What are investment-grade bonds?
Investment-grade corporate bonds are debt instruments rated BBB- and above by rating agency Standard & Poor’s. Other rating agencies have their own scale of rating corporate bonds as investment-grade. Treasuries are also considered investment-grade.
Mutual funds such as the Vanguard Total Bond Market Index Fund – Investor Shares (VBMFX) allow you to invest in these instruments. VBMFX invests in investment-grade corporate bonds of companies such as Apple (AAPL), Verizon (VZ), Goldman Sachs (GS), Cisco Systems (CSCO), and The Home Depot (HD).
According to the BofA Merrill Lynch US Corporate Master Effective Yield Index, yields hovered in the range of 2.8%–3.7% in 2015. In 2015, yields saw many ups and downs due to global market developments. They averaged 3.3% in 2015 and touched a low of 2.8% in mid-April, primarily because of turbulence in European markets due to the economic crisis in Greece, which led to a rise in safe-haven demand for investment-grade bonds. Yields rose and touched a high of 3.7% on December 29, which was not only the highest level of 2015, but also the highest point reached since January 25, 2012. The major reasons for the rise in yields was the Fed’s interest rate hike on December 15, uncertain global growth outlook, and slowdown and rising uncertainty in China.
January started with falling yields as Chinese uncertainty gripped the markets globally. Investment-grade bond yields ended at 3.6% on January 8, 2015, ten basis points lower week-over-week.
Meaning and importance of spreads
The BofA Merrill Lynch OAS (option-adjusted spread) measures the average difference in yields between investment-grade bonds and Treasuries. Securities rated BBB- or higher on Standard & Poor’s rating scale are selected for calculating this spread.
If spreads rise or widen, it can be assumed that credit conditions are worsening. Spreads also widen when growth is slow and economic conditions are worsening. Conversely, falling or tightening spreads coincide with faster growth and better economic conditions.
How have spreads moved in 2015?
In 2015, spreads fell until late April and then rose. In 2015, spreads ranged between 1.3 and 1.8% and their average came in at 1.5%. The OAS averaged 1.5% in January 2015, and then fell in February, March, and April, to 1.4%, 1.4%, and 1.3%, respectively.

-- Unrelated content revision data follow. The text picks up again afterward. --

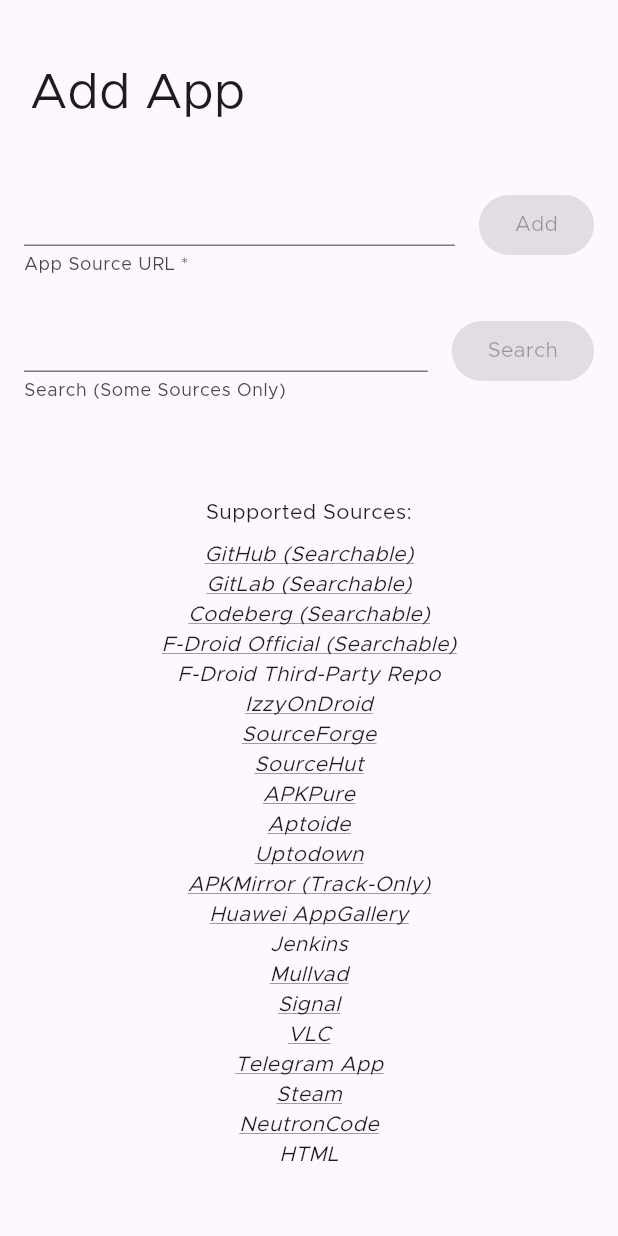
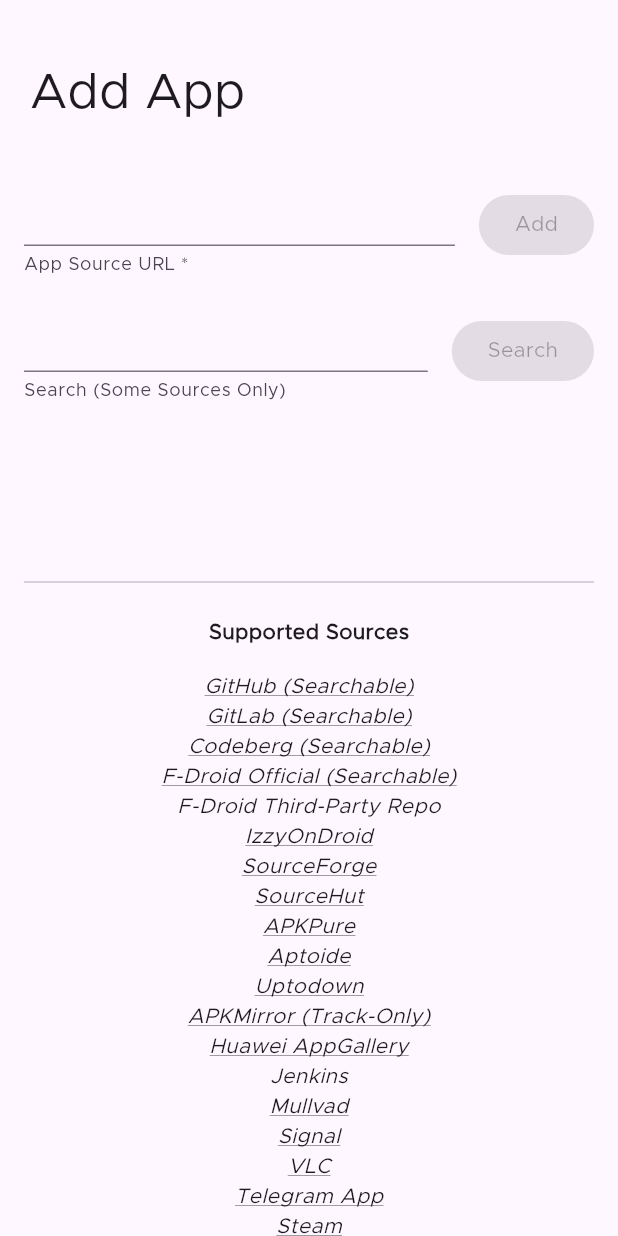
Before and after one commit to ownerroc/ObtainRoc, a Flutter app: the AddAppPage screen opened directly, on a phone screen of 412 x 824 dp. Run offline on Flutter 3.47's test engine with Material 2 defaults, Android fonts, the phone set to English and light mode, and no system bars; drawn by our look-alikes of dynamic_color; our stand-ins replace connectivity_plus, device_info_plus, easy_localization, file_picker, flutter_local_notifications, flutter_markdown and 6 more; missing offline and left inert: android_alarm_manager_plus, android_intent_plus, android_package_installer, android_package_manager, flutter_archive, flutter_fgbg and 2 more; accounts and stored records are empty.

Commit message:
Slight UI tweak

```diff
--- a/assets/translations/br.json
+++ b/assets/translations/br.json
@@ -41,7 +41,7 @@
     "searchSomeSourcesLabel": "Procurar (Apenas Algumas Fontes)",
     "search": "Procurar",
     "additionalOptsFor": "Opções Adicionais para {}",
-    "supportedSourcesBelow": "Fontes Compatíveis:",
+    "supportedSources": "Fontes Compatíveis",
     "trackOnlyInBrackets": "(Apenas Seguir)",
     "searchableInBrackets": "(Pesquisável)",
     "appsString": "Apps",
--- a/assets/translations/bs.json
+++ b/assets/translations/bs.json
@@ -41,7 +41,7 @@
    "searchSomeSourcesLabel": "Pretraživanje (samo neki izvori)",
    "search": "Pretraživanje",
    "additionalOptsFor": "Dodatne opcije za {}",
-   "supportedSourcesBelow": "Podržani izvori:",
+   "supportedSources": "Podržani izvori",
    "trackOnlyInBrackets": "(Samo za praćenje)",
    "searchableInBrackets": "(Može se pretraživati)",
    "appsString": "Aplikacije",
--- a/assets/translations/de.json
+++ b/assets/translations/de.json
@@ -41,7 +41,7 @@
     "searchSomeSourcesLabel": "Suche (nur bestimmte Quellen)",
     "search": "Suchen",
     "additionalOptsFor": "Zusatzoptionen für {}",
-    "supportedSourcesBelow": "Unterstützte Quellen:",
+    "supportedSources": "Unterstützte Quellen",
     "trackOnlyInBrackets": "(Nur Nachverfolgen)",
     "searchableInBrackets": "(Durchsuchbar)",
     "appsString": "Apps",
--- a/assets/translations/en.json
+++ b/assets/translations/en.json
@@ -41,7 +41,7 @@
     "searchSomeSourcesLabel": "Search (Some Sources Only)",
     "search": "Search",
     "additionalOptsFor": "Additional Options for {}",
-    "supportedSourcesBelow": "Supported Sources:",
+    "supportedSources": "Supported Sources",
     "trackOnlyInBrackets": "(Track-Only)",
     "searchableInBrackets": "(Searchable)",
     "appsString": "Apps",
--- a/assets/translations/es.json
+++ b/assets/translations/es.json
@@ -41,7 +41,7 @@
     "searchSomeSourcesLabel": "Buscar (Solo Algunas Fuentes)",
     "search": "Buscar",
     "additionalOptsFor": "Opciones Adicionales para {}",
-    "supportedSourcesBelow": "Fuentes Soportadas:",
+    "supportedSources": "Fuentes Soportadas",
     "trackOnlyInBrackets": "(Solo Seguimiento)",
     "searchableInBrackets": "(Soporta Búsquedas)",
     "appsString": "Aplicaciones",
--- a/assets/translations/fa.json
+++ b/assets/translations/fa.json
@@ -41,7 +41,7 @@
     "searchSomeSourcesLabel": "جستجو (فقط برخی منابع)",
     "search": "جستجو کردن",
     "additionalOptsFor": "گزینه های اضافی برای {}",
-    "supportedSourcesBelow": "منابع پشتیبانی شده:",
+    "supportedSources": "منابع پشتیبانی شده",
     "trackOnlyInBrackets": "«فقط ردیابی»",
     "searchableInBrackets": "(قابل جستجو)",
     "appsString": "برنامه ها",
--- a/assets/translations/fr.json
+++ b/assets/translations/fr.json
@@ -41,7 +41,7 @@
     "searchSomeSourcesLabel": "Rechercher (certaines sources uniquement)",
     "search": "Rechercher",
     "additionalOptsFor": "Options supplémentaires pour {}",
-    "supportedSourcesBelow": "Sources prises en charge :",
+    "supportedSources": "Sources prises en charge ",
     "trackOnlyInBrackets": "(Suivi uniquement)",
     "searchableInBrackets": "(Recherchable)",
     "appsString": "Applications",
--- a/assets/translations/hu.json
+++ b/assets/translations/hu.json
@@ -41,7 +41,7 @@
     "searchSomeSourcesLabel": "Keresés (csak egyes források)",
     "search": "Keresés",
     "additionalOptsFor": "További lehetőségek a következőhöz: {}",
-    "supportedSourcesBelow": "Támogatott források:",
+    "supportedSources": "Támogatott források",
     "trackOnlyInBrackets": "(Csak nyomonkövetés)",
     "searchableInBrackets": "(Kereshető)",
     "appsString": "Appok",
--- a/assets/translations/it.json
+++ b/assets/translations/it.json
@@ -41,7 +41,7 @@
     "searchSomeSourcesLabel": "Cerca (solo per alcune fonti)",
     "search": "Cerca",
     "additionalOptsFor": "Opzioni aggiuntive per {}",
-    "supportedSourcesBelow": "Fonti supportate:",
+    "supportedSources": "Fonti supportate",
     "trackOnlyInBrackets": "(Solo-Monitoraggio)",
     "searchableInBrackets": "(ricercabile)",
     "appsString": "App",
--- a/assets/translations/ja.json
+++ b/assets/translations/ja.json
@@ -41,7 +41,7 @@
     "searchSomeSourcesLabel": "検索 (一部ソースのみ)",
     "search": "検索",
     "additionalOptsFor": "{}の追加オプション",
-    "supportedSourcesBelow": "対応するソース:",
+    "supportedSources": "対応するソース",
     "trackOnlyInBrackets": "(追跡のみ)",
     "searchableInBrackets": "(検索可能)",
     "appsString": "アプリ",
--- a/assets/translations/pl.json
+++ b/assets/translations/pl.json
@@ -50,7 +50,7 @@
     "searchSomeSourcesLabel": "Szukaj (tylko niektóre źródła)",
     "search": "Szukaj",
     "additionalOptsFor": "Dodatkowe opcje dla {}",
-    "supportedSourcesBelow": "Obsługiwane źródła:",
+    "supportedSources": "Obsługiwane źródła",
     "trackOnlyInBrackets": "(tylko obserwowane)",
     "searchableInBrackets": "(Wyszukiwalne)",
     "appsString": "Aplikacje",
--- a/assets/translations/ru.json
+++ b/assets/translations/ru.json
@@ -41,7 +41,7 @@
     "searchSomeSourcesLabel": "Поиск (только в некоторых источниках)",
     "search": "Поиск",
     "additionalOptsFor": "Дополнительные опции для {}",
-    "supportedSourcesBelow": "Поддерживаемые источники:",
+    "supportedSources": "Поддерживаемые источники",
     "trackOnlyInBrackets": "(Только для отслеживания)",
     "searchableInBrackets": "(Поиск)",
     "appsString": "Приложения",
--- a/assets/translations/zh.json
+++ b/assets/translations/zh.json
@@ -41,7 +41,7 @@
     "searchSomeSourcesLabel": "搜索（仅支持部分来源）",
     "search": "搜索",
     "additionalOptsFor": "{} 的更多选项",
-    "supportedSourcesBelow": "支持的来源：",
+    "supportedSources": "支持的来源",
     "trackOnlyInBrackets": "(仅追踪)",
     "searchableInBrackets": "(可搜索)",
     "appsString": "应用列表",
--- a/lib/pages/add_app.dart
+++ b/lib/pages/add_app.dart
@@ -463,14 +463,12 @@ class _AddAppPageState extends State<AddAppPage> {
             crossAxisAlignment: CrossAxisAlignment.center,
             mainAxisAlignment: MainAxisAlignment.center,
             children: [
-              const SizedBox(
-                height: 48,
-              ),
               Text(
-                tr('supportedSourcesBelow'),
+                tr('supportedSources'),
+                style: const TextStyle(fontWeight: FontWeight.bold),
               ),
               const SizedBox(
-                height: 8,
+                height: 16,
               ),
               ...sourceProvider.sources
                   .map((e) => GestureDetector(
@@ -524,15 +522,17 @@ class _AddAppPageState extends State<AddAppPage> {
                                   : const SizedBox();
                             },
                             future: pickedSource?.getSourceNote()),
-                      const SizedBox(
-                        height: 16,
+                      SizedBox(
+                        height: pickedSource != null ? 16 : 96,
                       ),
-                      if (pickedSource != null)
-                        getAdditionalOptsCol()
-                      else
-                        getSourcesListWidget(),
-                      const SizedBox(
-                        height: 8,
+                      if (pickedSource != null) getAdditionalOptsCol(),
+                      if (pickedSource == null)
+                        const Divider(
+                          height: 48,
+                        ),
+                      if (pickedSource == null) getSourcesListWidget(),
+                      SizedBox(
+                        height: pickedSource != null ? 8 : 2,
                       ),
                     ])),
           )
```
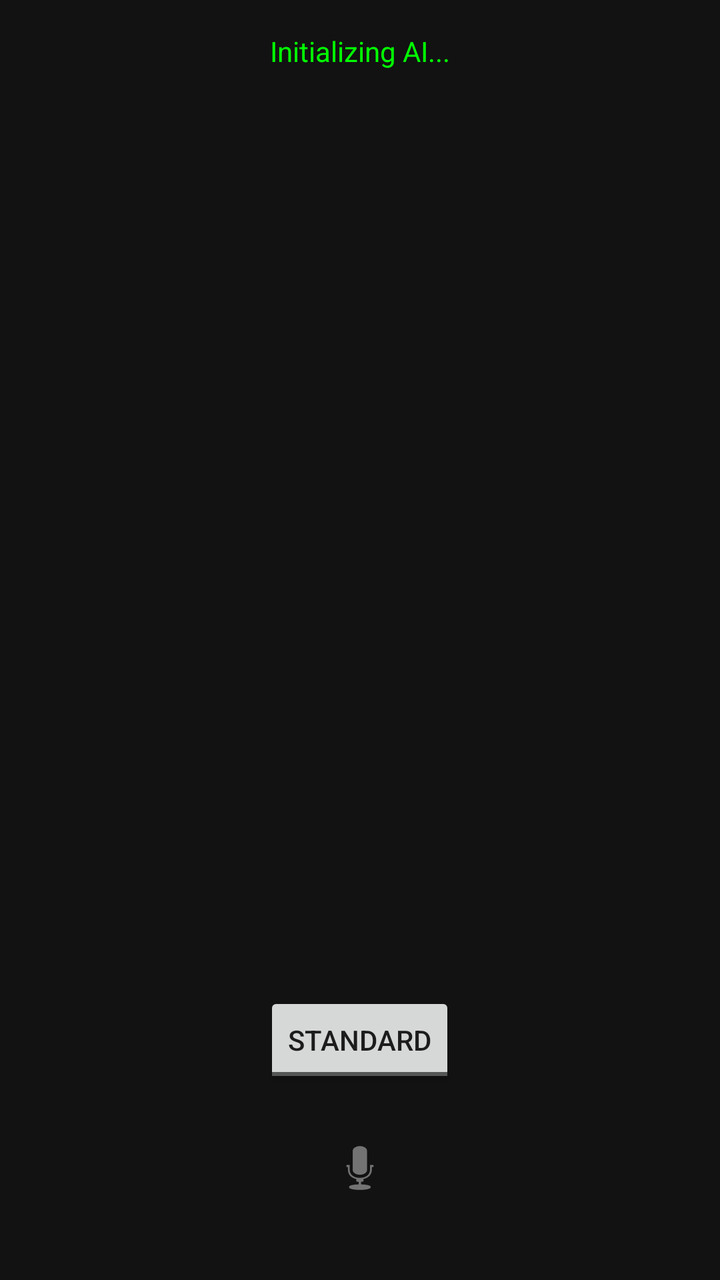
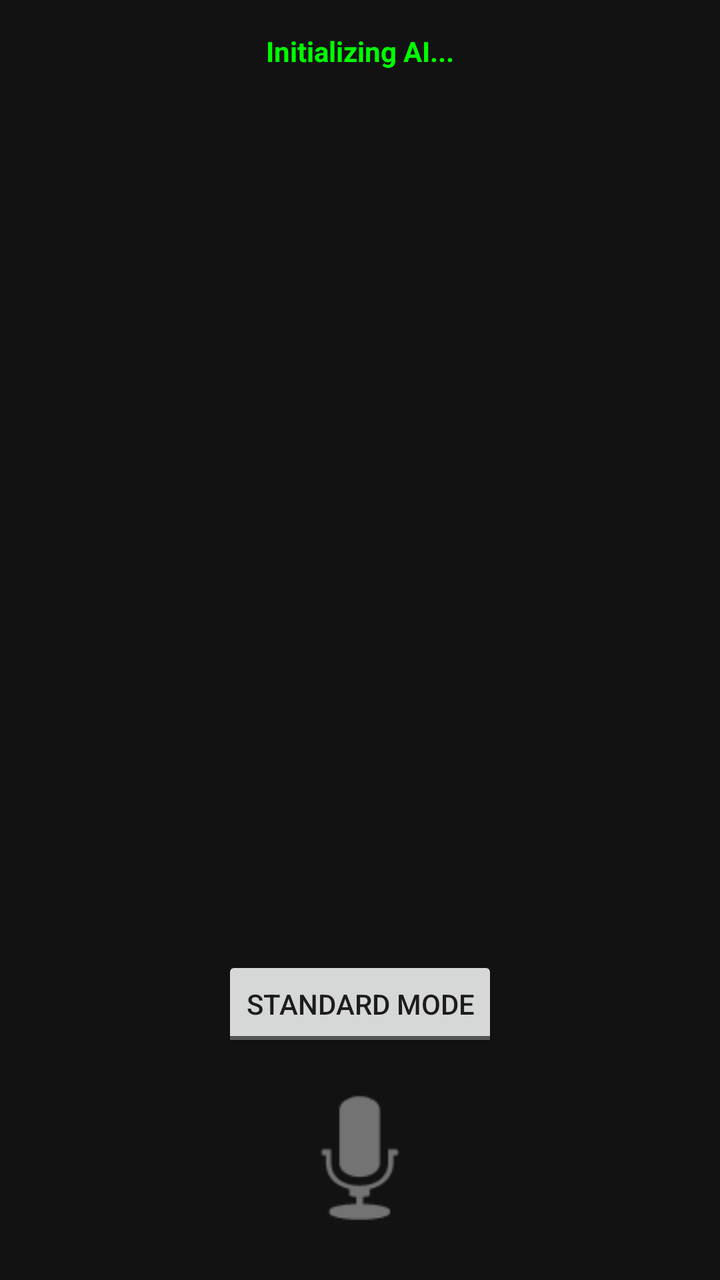

Compare the two renders of this Android layout. The source of the first and the diff that turns it into the second are given below.
<!-- AndroidManifest.xml: application theme Theme.AppCompat.DayNight.NoActionBar -->
<!-- res/layout/activity_main.xml -->
<?xml version="1.0" encoding="utf-8"?>
<RelativeLayout xmlns:android="http://schemas.android.com/apk/res/android"
    android:layout_width="match_parent"
    android:layout_height="match_parent"
    android:background="#121212"
    android:padding="16dp">

    <TextView
        android:id="@+id/tvStatus"
        android:layout_width="wrap_content"
        android:layout_height="wrap_content"
        android:layout_centerHorizontal="true"
        android:text="Initializing AI..."
        android:textColor="#00FF00" />

    <ScrollView
        android:id="@+id/scrollTranscript"
        android:layout_width="match_parent"
        android:layout_height="match_parent"
        android:layout_above="@+id/controls"
        android:layout_below="@id/tvStatus"
        android:layout_marginVertical="10dp">
        <TextView
            android:id="@+id/tvTranscript"
            android:layout_width="match_parent"
            android:layout_height="wrap_content"
            android:textColor="#FFFFFF"
            android:textSize="18sp" />
    </ScrollView>

    <LinearLayout
        android:id="@+id/controls"
        android:layout_width="match_parent"
        android:layout_height="wrap_content"
        android:layout_alignParentBottom="true"
        android:gravity="center"
        android:orientation="vertical">

        <View
            android:id="@+id/pulseIndicator"
            android:layout_width="40dp"
            android:layout_height="40dp"
            android:background="@android:drawable/presence_online"
            android:visibility="invisible" />

        <ToggleButton
            android:id="@+id/toggleRegional"
            android:layout_width="wrap_content"
            android:layout_height="wrap_content"
            android:textOff="Standard"
            android:textOn="Colima Slang" />

        <ImageButton
            android:id="@+id/btnListen"
            android:layout_width="80dp"
            android:layout_height="80dp"
            android:background="?attr/selectableItemBackgroundBorderless"
            android:src="@android:drawable/ic_btn_speak_now" />
    </LinearLayout>
</RelativeLayout>
<!-- resources referenced by this layout -->
<resources>

</resources>

<!-- the commit's change to res/layout/activity_main.xml (unified diff, before → after) -->
@@ -11,7 +11,8 @@
         android:layout_height="wrap_content"
         android:layout_centerHorizontal="true"
         android:text="Initializing AI..."
-        android:textColor="#00FF00" />
+        android:textColor="#00FF00"
+        android:textStyle="bold" />
 
     <ScrollView
         android:id="@+id/scrollTranscript"
@@ -25,7 +26,8 @@
             android:layout_width="match_parent"
             android:layout_height="wrap_content"
             android:textColor="#FFFFFF"
-            android:textSize="18sp" />
+            android:textSize="18sp"
+            android:lineSpacingExtra="8dp" />
     </ScrollView>
 
     <LinearLayout
@@ -38,22 +40,25 @@
 
         <View
             android:id="@+id/pulseIndicator"
-            android:layout_width="40dp"
-            android:layout_height="40dp"
+            android:layout_width="60dp"
+            android:layout_height="60dp"
+            android:alpha="0"
             android:background="@android:drawable/presence_online"
-            android:visibility="invisible" />
+            android:backgroundTint="#00BCD4" />
 
         <ToggleButton
             android:id="@+id/toggleRegional"
             android:layout_width="wrap_content"
             android:layout_height="wrap_content"
-            android:textOff="Standard"
-            android:textOn="Colima Slang" />
+            android:layout_marginVertical="8dp"
+            android:textOff="Standard Mode"
+            android:textOn="Colima Style" />
 
         <ImageButton
             android:id="@+id/btnListen"
-            android:layout_width="80dp"
-            android:layout_height="80dp"
+            android:layout_width="90dp"
+            android:layout_height="90dp"
+            android:scaleType="fitCenter"
             android:background="?attr/selectableItemBackgroundBorderless"
             android:src="@android:drawable/ic_btn_speak_now" />
     </LinearLayout>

However, from May onwards, the average OAS began to rise. Spreads averaged 1.3% in May, 1.4% in June, 1.5% in July, 1.7% in August, 1.7% in September, 1.7% in October, 1.6% in November, and 1.7% in December. Spreads touched a high of 1.8% on October 2, which was their highest since September 11, 2012.
Last week, spreads rose by four basis points and ended at 1.8% on January 8. Meanwhile, spreads are up by 29 basis points year-over-year. In the next article, we’ll look at the deals and volumes of investment-grade corporate bonds.